Information for Medical Professionals
The following edits are applicable to this code:
Maternity diagnoses Maternity diagnoses
Maternity. Age range is 12–55 years inclusive (e.g., diabetes in pregnancy, antepartum pulmonary complication).
Diagnoses for females only Diagnoses for females only
Diagnoses for females only.
Diagnostic Related Groups
The diagnosis code O99.214 is grouped in the following Diagnostic Related Group(s) (MS-DRG v33.0)
- VAGINAL DELIVERY WITH STERILIZATION AND/OR D&C 767
- VAGINAL DELIVERY WITH O.R. PROCEDURE EXCEPT STERILIZATION AND/OR D&C 768
Convert to ICD-9 General Equivalence Map
The ICD-10 and ICD-9 GEMs are used to facilitate linking between the diagnosis codes in ICD-9-CM and the new ICD-10-CM code set. The GEMs are the raw material from which providers, health information vendors and payers can derive specific applied mappings to meet their needs.
- 649.11 - Obesity-delivered (approximate) Approximate Flag
The approximate flag is on, indicating that the relationship between the code in the source system and the code in the target system is an approximate equivalent.
- Obesity in mother complicating childbirth
Information for Patients
While childbirth usually goes well, complications can happen. They can cause a risk to the mother, baby, or both. Possible complications include
- Preterm (premature) labor, when labor starts before 37 completed weeks of pregnancy
- Problems with the umbilical cord
- Problems with the position of the baby, such as breech, in which the baby is going to come out feet first
- Birth injuries
For some of these problems, the baby may need to be delivered surgically by a Cesarean section.
- Assisted delivery with forceps
- Brachial plexus injury in newborns
- Breech birth
- Caput succedaneum
- Meconium aspiration syndrome
- Premature rupture of membranes

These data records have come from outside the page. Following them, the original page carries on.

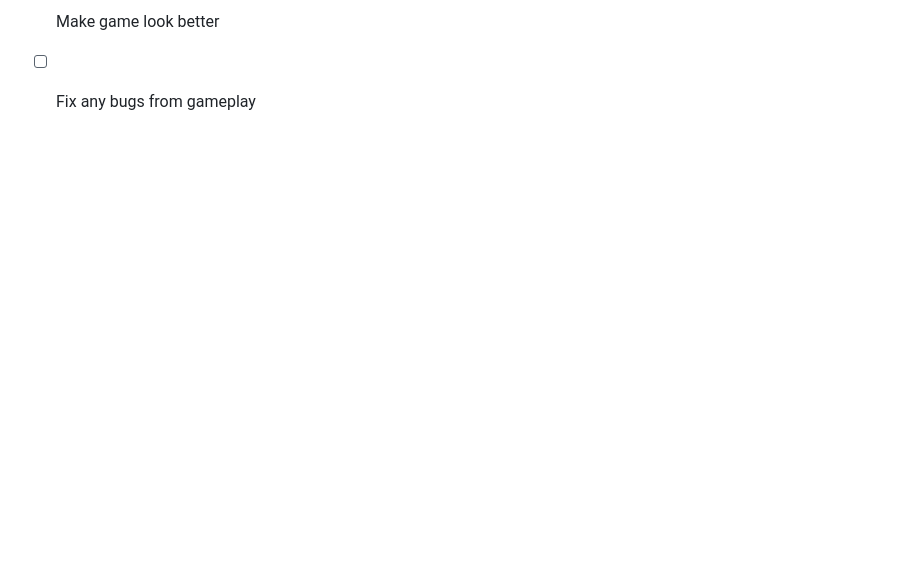
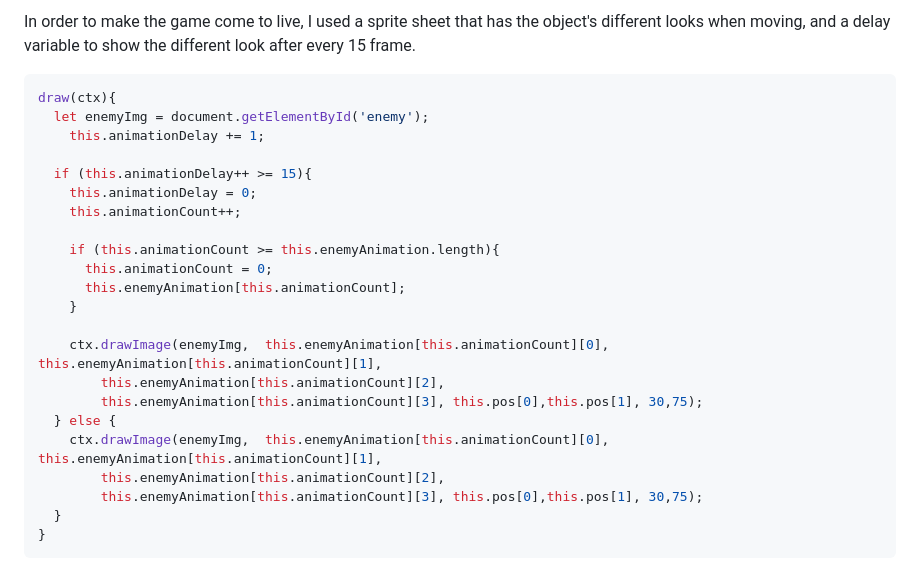
Before and after one commit to capoxix/defend-your-home, a Markdown page: README.md, the part around the change printed below. Drawn GitHub-style; blank space fills up the shorter version.

````diff
--- a/README.md
+++ b/README.md
@@ -51,3 +49,27 @@ Day 4: Style the front end of game and ensure smooth gameplay
 
-- [ ] Make game look better
-- [ ] Fix any bugs from gameplay
+In order to make the game come to live, I used a sprite sheet that has the object's different looks when moving, and a delay variable to show the different look after every 15 frame.
+
+```js
+draw(ctx){
+  let enemyImg = document.getElementById('enemy');
+    this.animationDelay += 1;
+
+  if (this.animationDelay++ >= 15){
+    this.animationDelay = 0;
+    this.animationCount++;
+
+    if (this.animationCount >= this.enemyAnimation.length){
+      this.animationCount = 0;
+      this.enemyAnimation[this.animationCount];
+    }
+
+    ctx.drawImage(enemyImg,  this.enemyAnimation[this.animationCount][0],   this.enemyAnimation[this.animationCount][1],
+        this.enemyAnimation[this.animationCount][2],
+        this.enemyAnimation[this.animationCount][3], this.pos[0],this.pos[1], 30,75);
+  } else {
+    ctx.drawImage(enemyImg,  this.enemyAnimation[this.animationCount][0],   this.enemyAnimation[this.animationCount][1],
+        this.enemyAnimation[this.animationCount][2],
+        this.enemyAnimation[this.animationCount][3], this.pos[0],this.pos[1], 30,75);
+  }
+}
+```
````
Also changed, not shown: other parts of README.md (+29 -31 lines), docs/README.md (added, +53 -0 lines), readme-images/game-screen.png (added), 9 other files.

Obesity means having too much body fat. It is different from being overweight, which means weighing too much. The weight may come from muscle, bone, fat, and/or body water. Both terms mean that a person's weight is greater than what's considered healthy for his or her height.

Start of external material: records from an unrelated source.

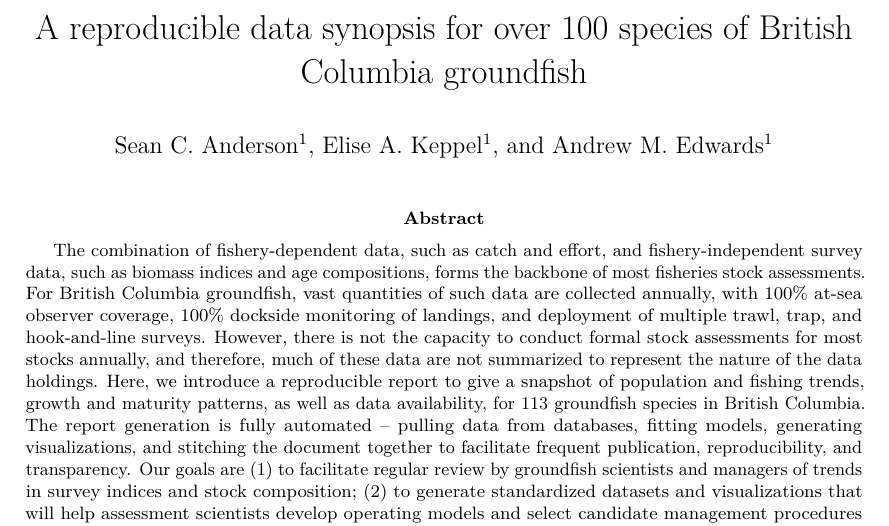
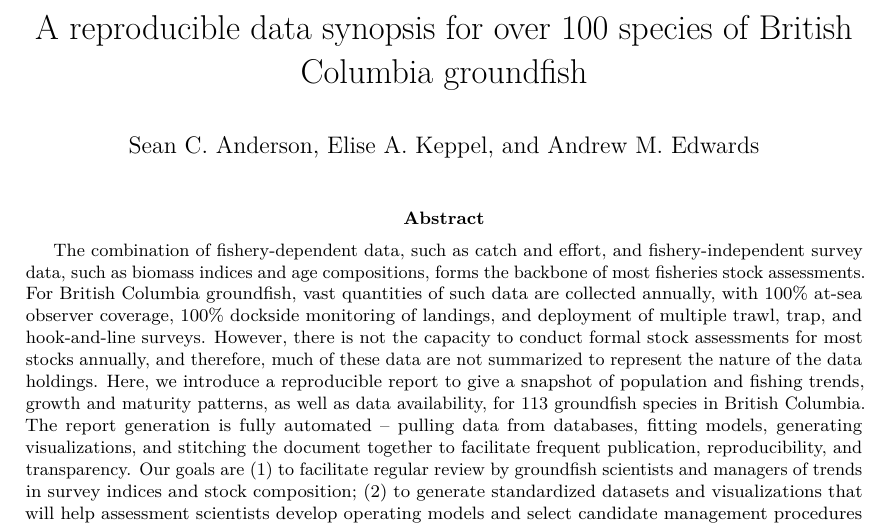
Before and after one commit to pbs-assess/gfsynopsis, an R Markdown document (report/report-rmd/index.Rmd): part of the page, cut so that both start at the same text. Rendered offline with R 4.5, knitr and Pandoc, then LaTeX, with nearby package versions; drawn as R Markdown's standard PDF in place of the format the file asks for; a font, style sheet, LaTeX package, included part or bibliography that could not be used is replaced or left out.

Commit message:
Don't need footnotes for address

```diff
--- a/report/report-rmd/index.Rmd
+++ b/report/report-rmd/index.Rmd
@@ -1,14 +1,14 @@
 ---
 title: "A reproducible data synopsis for over 100 species of British Columbia groundfish"
 author: |
-  Sean C. Anderson^1^,
-  Elise A. Keppel^1^, and
-  Andrew M. Edwards^1^
+  Sean C. Anderson,
+  Elise A. Keppel, and
+  Andrew M. Edwards
 author_list: "Anderson, S.C., Keppel, E.A., Edwards, A.M."
 address: |
-  ^1^Pacific Biological Station\
-     Fisheries and Oceans Canada, 3190 Hammond Bay Road\
-     Nanaimo, British Columbia, V9T 6N7, Canada
+  Pacific Biological Station\
+  Fisheries and Oceans Canada, 3190 Hammond Bay Road\
+  Nanaimo, British Columbia, V9T 6N7, Canada
 year: "2019"
 report_number: "nnn"
 abstract: |
```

Obesity occurs over time when you eat more calories than you use. The balance between calories-in and calories-out differs for each person. Factors that might affect your weight include your genetic makeup, overeating, eating high-fat foods, and not being physically active.
Being obese increases your risk of diabetes, heart disease, stroke, arthritis, and some cancers. If you are obese, losing even 5 to 10 percent of your weight can delay or prevent some of these diseases. For example, that means losing 10 to 20 pounds if you weigh 200 pounds.
NIH: National Institute of Diabetes and Digestive and Kidney Diseases
- Body mass index
- Health risks of obesity
- Obesity hypoventilation syndrome (OHS)
- Understanding Adult Overweight and Obesity - NIH (National Institute of Diabetes and Digestive and Kidney Diseases)